_What to produce_:
Lines with "ease" in the entries below: count them and reply with the number alone.

Top of Material for this task

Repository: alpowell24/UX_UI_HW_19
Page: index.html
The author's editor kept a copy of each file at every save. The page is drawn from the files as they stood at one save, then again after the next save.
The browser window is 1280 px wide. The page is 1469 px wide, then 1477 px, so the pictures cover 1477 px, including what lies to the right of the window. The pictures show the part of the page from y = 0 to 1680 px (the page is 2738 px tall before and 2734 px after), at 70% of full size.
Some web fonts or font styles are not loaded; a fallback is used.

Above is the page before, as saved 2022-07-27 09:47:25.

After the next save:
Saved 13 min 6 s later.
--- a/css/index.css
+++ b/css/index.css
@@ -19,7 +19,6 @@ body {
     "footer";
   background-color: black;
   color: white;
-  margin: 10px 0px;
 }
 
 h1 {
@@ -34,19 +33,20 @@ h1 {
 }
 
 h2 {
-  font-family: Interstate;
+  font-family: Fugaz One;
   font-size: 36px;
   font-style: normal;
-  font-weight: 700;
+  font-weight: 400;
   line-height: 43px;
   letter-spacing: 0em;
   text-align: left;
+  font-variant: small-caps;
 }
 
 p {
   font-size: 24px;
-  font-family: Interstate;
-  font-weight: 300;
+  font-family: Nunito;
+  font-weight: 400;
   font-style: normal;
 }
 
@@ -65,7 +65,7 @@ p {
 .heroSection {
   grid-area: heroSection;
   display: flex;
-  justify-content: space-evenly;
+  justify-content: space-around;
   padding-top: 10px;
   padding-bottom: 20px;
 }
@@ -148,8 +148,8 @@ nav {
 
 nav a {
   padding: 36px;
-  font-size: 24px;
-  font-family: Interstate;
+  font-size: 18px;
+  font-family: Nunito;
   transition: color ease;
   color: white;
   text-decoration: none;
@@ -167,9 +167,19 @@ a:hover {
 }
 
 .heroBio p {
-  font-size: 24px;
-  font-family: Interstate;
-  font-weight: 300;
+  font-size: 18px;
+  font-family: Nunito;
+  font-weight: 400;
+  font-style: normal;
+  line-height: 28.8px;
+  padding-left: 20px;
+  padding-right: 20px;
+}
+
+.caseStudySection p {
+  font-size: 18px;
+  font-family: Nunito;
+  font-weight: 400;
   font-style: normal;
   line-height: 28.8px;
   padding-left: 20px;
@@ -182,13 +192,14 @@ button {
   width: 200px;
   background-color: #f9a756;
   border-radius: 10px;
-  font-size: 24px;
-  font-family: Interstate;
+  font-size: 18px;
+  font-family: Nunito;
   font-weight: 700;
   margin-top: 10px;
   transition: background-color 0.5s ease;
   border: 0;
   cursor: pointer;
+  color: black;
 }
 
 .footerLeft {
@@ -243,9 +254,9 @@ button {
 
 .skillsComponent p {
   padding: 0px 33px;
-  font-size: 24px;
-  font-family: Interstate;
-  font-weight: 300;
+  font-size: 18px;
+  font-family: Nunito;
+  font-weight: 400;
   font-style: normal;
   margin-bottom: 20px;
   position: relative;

Bottom of Material for this task

_Solution to this exercise_:
2